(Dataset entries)
<<<<
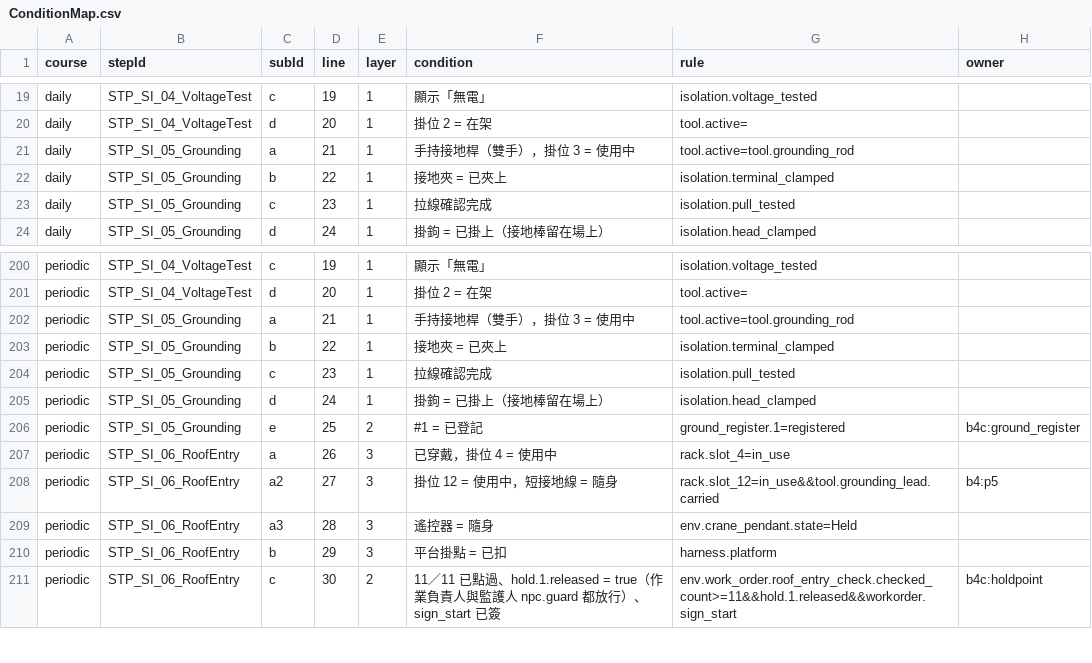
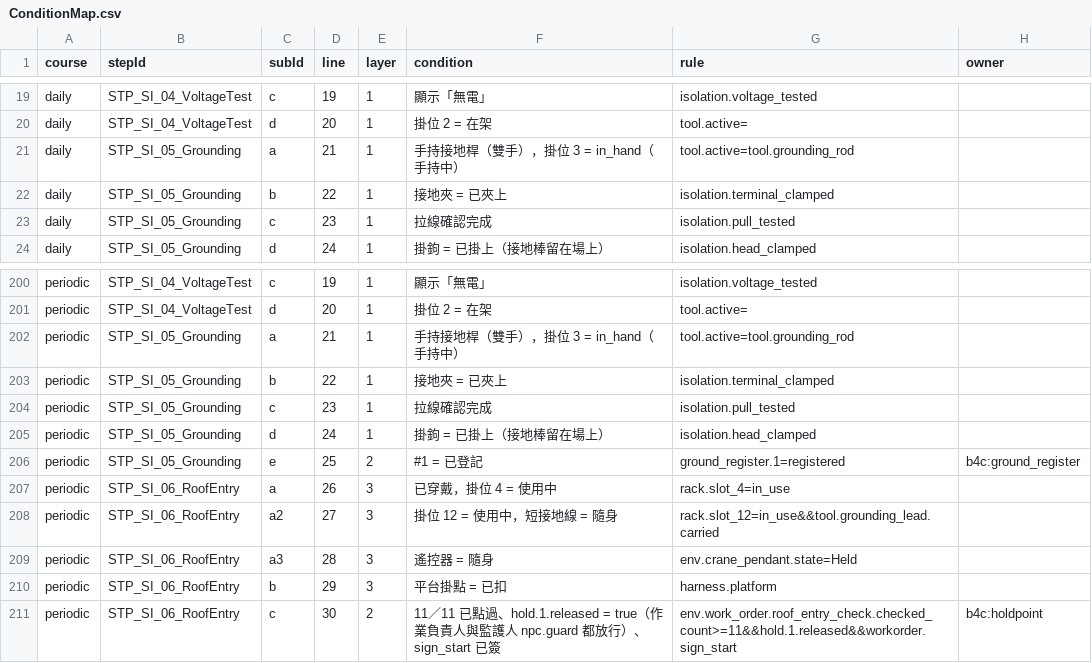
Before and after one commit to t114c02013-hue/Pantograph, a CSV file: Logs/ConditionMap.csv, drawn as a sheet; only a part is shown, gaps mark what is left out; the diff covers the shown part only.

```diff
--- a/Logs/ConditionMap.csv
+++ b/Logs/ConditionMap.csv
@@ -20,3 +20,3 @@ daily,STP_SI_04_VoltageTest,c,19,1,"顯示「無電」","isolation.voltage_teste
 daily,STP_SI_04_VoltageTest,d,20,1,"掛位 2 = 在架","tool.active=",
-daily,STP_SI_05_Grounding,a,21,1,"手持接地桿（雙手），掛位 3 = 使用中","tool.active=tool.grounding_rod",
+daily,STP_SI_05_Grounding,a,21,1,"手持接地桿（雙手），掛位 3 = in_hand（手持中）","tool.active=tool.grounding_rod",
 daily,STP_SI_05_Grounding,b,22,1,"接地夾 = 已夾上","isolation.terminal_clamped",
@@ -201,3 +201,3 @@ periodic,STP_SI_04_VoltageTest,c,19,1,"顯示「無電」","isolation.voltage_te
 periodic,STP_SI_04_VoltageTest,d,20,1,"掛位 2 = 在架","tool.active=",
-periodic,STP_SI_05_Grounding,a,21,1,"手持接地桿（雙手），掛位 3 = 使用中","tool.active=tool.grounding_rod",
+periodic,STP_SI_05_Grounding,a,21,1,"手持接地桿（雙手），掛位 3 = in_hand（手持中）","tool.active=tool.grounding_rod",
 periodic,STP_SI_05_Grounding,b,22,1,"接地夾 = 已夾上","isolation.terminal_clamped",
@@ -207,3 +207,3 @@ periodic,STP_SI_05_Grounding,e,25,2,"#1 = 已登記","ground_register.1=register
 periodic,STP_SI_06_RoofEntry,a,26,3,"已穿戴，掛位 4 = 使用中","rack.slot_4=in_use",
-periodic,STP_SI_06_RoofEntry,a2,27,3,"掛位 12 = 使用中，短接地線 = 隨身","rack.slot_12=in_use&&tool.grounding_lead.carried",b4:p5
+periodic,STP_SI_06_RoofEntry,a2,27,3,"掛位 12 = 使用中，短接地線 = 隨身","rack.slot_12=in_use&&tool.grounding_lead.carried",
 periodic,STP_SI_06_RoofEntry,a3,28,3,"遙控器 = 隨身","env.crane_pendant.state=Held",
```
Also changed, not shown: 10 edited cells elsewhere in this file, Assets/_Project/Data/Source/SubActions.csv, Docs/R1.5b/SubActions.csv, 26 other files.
>>>>
<<<<
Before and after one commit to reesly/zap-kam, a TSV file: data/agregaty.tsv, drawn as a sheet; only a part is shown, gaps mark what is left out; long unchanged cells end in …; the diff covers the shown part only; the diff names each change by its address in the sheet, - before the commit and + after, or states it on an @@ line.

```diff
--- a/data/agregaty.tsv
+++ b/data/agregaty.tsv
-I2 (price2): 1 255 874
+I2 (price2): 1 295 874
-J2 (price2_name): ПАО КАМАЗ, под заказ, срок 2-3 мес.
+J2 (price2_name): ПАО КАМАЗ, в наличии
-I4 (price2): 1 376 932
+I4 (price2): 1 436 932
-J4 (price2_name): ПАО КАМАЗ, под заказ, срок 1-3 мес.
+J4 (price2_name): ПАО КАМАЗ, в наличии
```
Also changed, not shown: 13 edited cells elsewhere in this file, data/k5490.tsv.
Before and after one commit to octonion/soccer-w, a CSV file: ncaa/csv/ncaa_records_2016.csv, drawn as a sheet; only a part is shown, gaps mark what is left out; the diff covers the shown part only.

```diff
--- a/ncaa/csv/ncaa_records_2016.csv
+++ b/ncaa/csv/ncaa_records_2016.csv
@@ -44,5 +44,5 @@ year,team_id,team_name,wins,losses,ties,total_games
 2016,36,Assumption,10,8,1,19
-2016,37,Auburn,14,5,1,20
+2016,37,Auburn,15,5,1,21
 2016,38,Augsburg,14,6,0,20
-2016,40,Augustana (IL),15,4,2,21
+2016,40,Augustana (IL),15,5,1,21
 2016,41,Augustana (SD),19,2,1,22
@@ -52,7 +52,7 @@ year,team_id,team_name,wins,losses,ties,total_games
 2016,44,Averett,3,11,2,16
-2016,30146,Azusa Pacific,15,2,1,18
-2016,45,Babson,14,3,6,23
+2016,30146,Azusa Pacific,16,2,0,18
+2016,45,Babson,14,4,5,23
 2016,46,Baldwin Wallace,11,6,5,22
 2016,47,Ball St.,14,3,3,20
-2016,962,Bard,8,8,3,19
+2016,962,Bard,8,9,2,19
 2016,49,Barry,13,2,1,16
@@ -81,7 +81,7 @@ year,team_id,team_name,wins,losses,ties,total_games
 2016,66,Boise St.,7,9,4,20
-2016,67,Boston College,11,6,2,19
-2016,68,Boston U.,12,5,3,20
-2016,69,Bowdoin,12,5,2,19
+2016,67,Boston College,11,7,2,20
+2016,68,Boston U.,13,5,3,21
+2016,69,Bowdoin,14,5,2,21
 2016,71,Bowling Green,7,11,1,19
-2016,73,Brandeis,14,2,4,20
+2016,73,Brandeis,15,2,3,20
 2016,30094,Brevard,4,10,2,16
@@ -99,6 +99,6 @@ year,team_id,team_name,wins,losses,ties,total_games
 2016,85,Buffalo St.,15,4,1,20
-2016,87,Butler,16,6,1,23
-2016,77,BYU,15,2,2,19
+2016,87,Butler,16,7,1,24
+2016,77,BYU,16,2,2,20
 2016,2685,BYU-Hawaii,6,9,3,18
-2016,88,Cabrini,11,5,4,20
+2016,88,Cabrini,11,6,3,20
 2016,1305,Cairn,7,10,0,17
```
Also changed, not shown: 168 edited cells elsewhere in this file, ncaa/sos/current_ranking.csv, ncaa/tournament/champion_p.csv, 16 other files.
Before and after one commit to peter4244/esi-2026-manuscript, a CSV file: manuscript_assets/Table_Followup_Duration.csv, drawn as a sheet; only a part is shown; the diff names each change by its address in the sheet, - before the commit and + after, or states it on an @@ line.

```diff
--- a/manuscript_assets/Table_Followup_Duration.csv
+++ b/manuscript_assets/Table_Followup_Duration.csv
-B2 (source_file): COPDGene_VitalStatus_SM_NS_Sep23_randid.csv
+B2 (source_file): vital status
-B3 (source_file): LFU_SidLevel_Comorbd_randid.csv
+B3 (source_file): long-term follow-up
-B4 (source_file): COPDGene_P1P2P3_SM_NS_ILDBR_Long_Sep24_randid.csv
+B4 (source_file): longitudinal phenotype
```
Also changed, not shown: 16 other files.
>>>>
TASK REQUIREMENTS:
Find the string "what" in the entries above and return each line that holds it.

COMPLETED TASK:
Before and after one commit to t114c02013-hue/Pantograph, a CSV file: Logs/ConditionMap.csv, drawn as a sheet; only a part is shown, gaps mark what is left out; the diff covers the shown part only.
Before and after one commit to reesly/zap-kam, a TSV file: data/agregaty.tsv, drawn as a sheet; only a part is shown, gaps mark what is left out; long unchanged cells end in …; the diff covers the shown part only; the diff names each change by its address in the sheet, - before the commit and + after, or states it on an @@ line.
Before and after one commit to octonion/soccer-w, a CSV file: ncaa/csv/ncaa_records_2016.csv, drawn as a sheet; only a part is shown, gaps mark what is left out; the diff covers the shown part only.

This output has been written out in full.